# [What needs to be done]
Look through the lines below, find those with the word "file", and copy them.
━━ Data listing
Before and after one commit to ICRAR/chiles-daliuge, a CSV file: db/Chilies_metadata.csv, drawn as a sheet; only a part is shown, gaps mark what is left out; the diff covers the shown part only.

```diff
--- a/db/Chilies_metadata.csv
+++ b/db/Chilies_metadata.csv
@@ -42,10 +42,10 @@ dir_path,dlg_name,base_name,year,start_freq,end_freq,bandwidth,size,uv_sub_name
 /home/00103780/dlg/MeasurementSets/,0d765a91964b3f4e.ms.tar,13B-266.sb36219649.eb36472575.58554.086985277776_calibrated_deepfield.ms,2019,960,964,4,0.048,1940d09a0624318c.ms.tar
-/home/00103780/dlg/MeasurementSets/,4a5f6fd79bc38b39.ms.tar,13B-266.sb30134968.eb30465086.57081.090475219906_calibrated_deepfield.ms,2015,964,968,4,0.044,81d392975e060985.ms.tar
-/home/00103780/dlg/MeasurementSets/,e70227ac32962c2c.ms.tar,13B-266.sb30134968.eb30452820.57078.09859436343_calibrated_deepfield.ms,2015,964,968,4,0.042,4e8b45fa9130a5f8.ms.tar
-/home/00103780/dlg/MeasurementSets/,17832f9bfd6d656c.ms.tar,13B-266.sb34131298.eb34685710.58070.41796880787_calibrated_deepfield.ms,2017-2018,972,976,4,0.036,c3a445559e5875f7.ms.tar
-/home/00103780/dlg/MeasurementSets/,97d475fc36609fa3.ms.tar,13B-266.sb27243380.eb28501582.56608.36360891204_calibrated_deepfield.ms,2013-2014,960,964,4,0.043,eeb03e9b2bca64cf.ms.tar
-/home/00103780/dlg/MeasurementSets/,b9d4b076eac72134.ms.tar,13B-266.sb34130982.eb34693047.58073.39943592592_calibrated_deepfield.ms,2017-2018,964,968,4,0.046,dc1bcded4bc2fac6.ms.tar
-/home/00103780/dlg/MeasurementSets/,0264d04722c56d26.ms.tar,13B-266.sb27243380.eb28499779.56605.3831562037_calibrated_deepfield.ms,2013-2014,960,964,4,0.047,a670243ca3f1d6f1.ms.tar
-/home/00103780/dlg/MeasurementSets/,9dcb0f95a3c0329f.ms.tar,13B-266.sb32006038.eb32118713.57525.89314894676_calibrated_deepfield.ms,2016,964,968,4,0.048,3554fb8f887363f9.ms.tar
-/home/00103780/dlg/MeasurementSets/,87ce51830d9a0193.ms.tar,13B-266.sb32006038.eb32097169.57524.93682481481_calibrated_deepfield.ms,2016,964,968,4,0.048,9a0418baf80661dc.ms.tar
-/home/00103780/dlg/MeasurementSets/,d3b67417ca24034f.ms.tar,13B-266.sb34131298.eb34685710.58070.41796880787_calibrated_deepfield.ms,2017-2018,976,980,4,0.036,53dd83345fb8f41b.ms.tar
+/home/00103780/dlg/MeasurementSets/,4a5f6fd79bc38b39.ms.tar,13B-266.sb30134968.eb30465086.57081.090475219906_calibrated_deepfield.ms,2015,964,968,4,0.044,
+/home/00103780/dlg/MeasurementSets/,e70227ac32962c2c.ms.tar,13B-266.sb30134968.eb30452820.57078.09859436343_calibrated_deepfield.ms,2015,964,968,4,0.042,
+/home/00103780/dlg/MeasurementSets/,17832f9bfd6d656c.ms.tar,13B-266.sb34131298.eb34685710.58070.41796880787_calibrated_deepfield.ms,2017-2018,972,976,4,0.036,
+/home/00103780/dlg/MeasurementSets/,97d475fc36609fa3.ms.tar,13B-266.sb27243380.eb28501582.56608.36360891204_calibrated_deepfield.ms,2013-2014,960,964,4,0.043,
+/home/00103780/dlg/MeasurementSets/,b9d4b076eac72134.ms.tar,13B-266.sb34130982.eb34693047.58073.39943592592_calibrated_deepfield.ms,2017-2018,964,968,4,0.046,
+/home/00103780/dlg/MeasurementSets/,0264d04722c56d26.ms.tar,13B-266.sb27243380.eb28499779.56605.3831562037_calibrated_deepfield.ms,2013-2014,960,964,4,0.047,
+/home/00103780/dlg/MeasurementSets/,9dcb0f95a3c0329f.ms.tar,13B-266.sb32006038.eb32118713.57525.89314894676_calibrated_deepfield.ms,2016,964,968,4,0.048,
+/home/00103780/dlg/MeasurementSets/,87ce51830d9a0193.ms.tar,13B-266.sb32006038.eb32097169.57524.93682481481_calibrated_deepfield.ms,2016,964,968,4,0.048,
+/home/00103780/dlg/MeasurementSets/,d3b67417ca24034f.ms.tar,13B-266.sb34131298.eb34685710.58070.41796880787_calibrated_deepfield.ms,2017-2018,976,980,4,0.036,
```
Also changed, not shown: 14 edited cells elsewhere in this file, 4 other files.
━━━━
# [Finished task]
Before and after one commit to ICRAR/chiles-daliuge, a CSV file: db/Chilies_metadata.csv, drawn as a sheet; only a part is shown, gaps mark what is left out; the diff covers the shown part only.
Also changed, not shown: 14 edited cells elsewhere in this file, 4 other files.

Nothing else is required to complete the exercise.